“The formation of the institutions of a united Europe not accidently corresponded in time with the most active phase of decolonization,” the Russian commentator says. “Having lost their empires, the Europeans had an additional reason for coming together and forming a substitute for a powerful super-state” (afterempire.info/2017/10/18/north-empire/).
The Europeans recognized that without their former empires and without some new structure, they would face the threat of being “driven to the political periphery” of the world by other powers such as the US, Russia and China. To that end, Inozemtsev says, they developed a “seduction-based Empire” designed to attract others not as subjects of themselves but as partners.
“At the beginning of the 21st century, the two most important continental countries – Germany and France – became the owners of ‘a controlling interest’ in an all-European ‘empire,’ having buried in this way their own imperial ambitions. Something similar,” the commentator says, “could be the only ‘good outcome’ for the Russian empire as well.”
Inozemtsev continues: “For this Russia itself and its ‘partners’ (as correctly President Putin puts in quotation marks) must consider several historical and factual circumstances.” Among the most important of these is that Russia, like the US, is both part and an extensive of Europe.
Those two “’borderlands’ of Europe,” he argues, “could not fail to clash as soon as they felt in themselves military and economic superiority over the metropolis.” Russians argue whether they are East or West, but in reality, they are first of all part of the North – “for a long time, like other European empires was an instrument of the North’s dominance over the South.”
That could become the source of “a new ‘imperial strategy’” for Russia, Europe and the US in the coming century, Inozemtsev says. Such a combination could unite the North and ensure its continuing domination over the South and the ability to counter challenges emanating from that region.

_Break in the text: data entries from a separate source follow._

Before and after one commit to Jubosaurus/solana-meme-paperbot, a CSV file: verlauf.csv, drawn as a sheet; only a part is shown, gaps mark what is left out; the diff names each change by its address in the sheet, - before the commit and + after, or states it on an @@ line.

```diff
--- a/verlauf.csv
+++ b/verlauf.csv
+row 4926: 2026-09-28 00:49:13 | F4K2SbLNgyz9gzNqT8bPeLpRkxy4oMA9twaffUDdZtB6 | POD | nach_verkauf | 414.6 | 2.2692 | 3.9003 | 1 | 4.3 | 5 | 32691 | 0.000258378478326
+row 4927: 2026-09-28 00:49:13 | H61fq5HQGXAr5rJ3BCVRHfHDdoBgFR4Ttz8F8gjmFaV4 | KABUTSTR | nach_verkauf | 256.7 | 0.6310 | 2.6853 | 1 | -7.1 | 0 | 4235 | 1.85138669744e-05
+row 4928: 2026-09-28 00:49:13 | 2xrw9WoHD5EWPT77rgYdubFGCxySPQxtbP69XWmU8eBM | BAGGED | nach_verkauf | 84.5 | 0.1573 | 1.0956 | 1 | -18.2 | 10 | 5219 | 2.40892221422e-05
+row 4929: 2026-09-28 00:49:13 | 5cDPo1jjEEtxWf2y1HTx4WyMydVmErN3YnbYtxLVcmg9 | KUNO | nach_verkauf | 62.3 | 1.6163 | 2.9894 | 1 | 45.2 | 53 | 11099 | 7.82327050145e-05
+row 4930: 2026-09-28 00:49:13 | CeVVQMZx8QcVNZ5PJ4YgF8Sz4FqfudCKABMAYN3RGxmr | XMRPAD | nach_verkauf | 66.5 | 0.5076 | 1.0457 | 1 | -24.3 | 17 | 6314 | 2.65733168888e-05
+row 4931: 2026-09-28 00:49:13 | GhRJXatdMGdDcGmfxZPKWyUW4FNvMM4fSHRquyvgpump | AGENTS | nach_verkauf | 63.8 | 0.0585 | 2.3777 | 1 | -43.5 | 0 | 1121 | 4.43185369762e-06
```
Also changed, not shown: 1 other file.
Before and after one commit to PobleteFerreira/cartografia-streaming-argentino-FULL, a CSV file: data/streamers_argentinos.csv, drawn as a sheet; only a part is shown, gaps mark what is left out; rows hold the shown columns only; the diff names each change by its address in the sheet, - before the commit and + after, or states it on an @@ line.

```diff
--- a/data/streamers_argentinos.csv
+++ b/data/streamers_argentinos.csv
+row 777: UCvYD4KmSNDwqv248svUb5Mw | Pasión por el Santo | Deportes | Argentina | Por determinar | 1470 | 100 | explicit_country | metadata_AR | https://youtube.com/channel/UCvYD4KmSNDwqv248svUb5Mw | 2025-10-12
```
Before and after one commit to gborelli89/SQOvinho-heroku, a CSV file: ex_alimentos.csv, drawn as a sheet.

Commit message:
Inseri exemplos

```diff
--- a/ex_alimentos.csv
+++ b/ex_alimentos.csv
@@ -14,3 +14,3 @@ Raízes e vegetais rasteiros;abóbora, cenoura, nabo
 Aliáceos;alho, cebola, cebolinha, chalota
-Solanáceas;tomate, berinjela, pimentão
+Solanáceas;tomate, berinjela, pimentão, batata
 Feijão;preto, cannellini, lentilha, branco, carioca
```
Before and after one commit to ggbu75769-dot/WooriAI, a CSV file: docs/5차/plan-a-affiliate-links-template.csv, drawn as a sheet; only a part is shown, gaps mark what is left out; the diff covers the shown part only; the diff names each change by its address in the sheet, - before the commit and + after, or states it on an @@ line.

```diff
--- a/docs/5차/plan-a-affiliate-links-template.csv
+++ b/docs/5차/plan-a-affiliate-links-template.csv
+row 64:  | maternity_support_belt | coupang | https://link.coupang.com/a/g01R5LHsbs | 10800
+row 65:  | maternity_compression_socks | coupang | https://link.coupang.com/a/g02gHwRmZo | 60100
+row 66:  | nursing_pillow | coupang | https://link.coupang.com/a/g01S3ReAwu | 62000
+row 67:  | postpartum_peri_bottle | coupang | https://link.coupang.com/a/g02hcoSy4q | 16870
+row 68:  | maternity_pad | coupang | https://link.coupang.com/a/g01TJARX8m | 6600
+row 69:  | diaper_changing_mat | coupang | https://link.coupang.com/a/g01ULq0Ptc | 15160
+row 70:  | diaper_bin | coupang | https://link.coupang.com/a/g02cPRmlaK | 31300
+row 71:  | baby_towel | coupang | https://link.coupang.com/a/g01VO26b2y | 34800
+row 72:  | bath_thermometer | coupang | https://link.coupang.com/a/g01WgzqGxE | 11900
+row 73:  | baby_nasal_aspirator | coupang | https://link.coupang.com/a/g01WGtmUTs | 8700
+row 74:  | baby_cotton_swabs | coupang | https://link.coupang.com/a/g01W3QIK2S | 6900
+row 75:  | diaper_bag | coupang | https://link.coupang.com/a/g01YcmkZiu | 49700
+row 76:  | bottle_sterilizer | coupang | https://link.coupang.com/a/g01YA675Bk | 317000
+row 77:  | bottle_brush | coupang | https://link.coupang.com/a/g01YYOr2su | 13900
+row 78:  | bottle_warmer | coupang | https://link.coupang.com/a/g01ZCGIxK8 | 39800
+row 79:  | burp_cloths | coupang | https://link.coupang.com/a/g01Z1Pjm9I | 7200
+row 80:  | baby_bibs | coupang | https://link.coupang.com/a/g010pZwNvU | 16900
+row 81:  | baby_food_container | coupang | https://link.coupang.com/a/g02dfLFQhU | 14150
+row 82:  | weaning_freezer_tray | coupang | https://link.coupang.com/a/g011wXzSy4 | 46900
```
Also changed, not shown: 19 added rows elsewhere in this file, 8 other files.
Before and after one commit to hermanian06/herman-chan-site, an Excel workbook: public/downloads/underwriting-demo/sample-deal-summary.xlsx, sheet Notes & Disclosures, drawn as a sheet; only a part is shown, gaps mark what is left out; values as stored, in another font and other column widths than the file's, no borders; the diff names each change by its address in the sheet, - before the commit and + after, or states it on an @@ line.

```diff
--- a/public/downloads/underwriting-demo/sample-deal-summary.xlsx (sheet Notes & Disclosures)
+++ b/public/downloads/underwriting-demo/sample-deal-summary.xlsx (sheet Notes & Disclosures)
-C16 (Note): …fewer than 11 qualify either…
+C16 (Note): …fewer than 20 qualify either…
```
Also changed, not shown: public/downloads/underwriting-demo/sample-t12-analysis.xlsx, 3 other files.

“Russia and the US/Canada could become countries which would dominate the Pacific from the North. Europe would retain its military political defense as provided by the US and could at the same time gain access to Russia’s resources.
“In other words,” he continues, “if Rusisa can’t escape from dreams about its imperial nature and from the sufferings over the loss of empire, the single way out of the existing situation as the experiences of the former European empires show is integration in or the creation from nothing of a still larger empire.”
Russia’s participation in such a new “imperial” project would “make it more prepared to meet the challenges which can come from the South,” challenges that Russia is confronted by more directly than the other two parts of such a project. But “the synergy” of such a system could be useful for the other two participants.
Not only would they gain mutual support but they would find that Russia would be able to change in ways that they have indicated they want it to. If Russia can’t stop being attached to an imperial vision of itself, it might be led to redefine this in order that it not decay into an entity on the periphery of the other powers.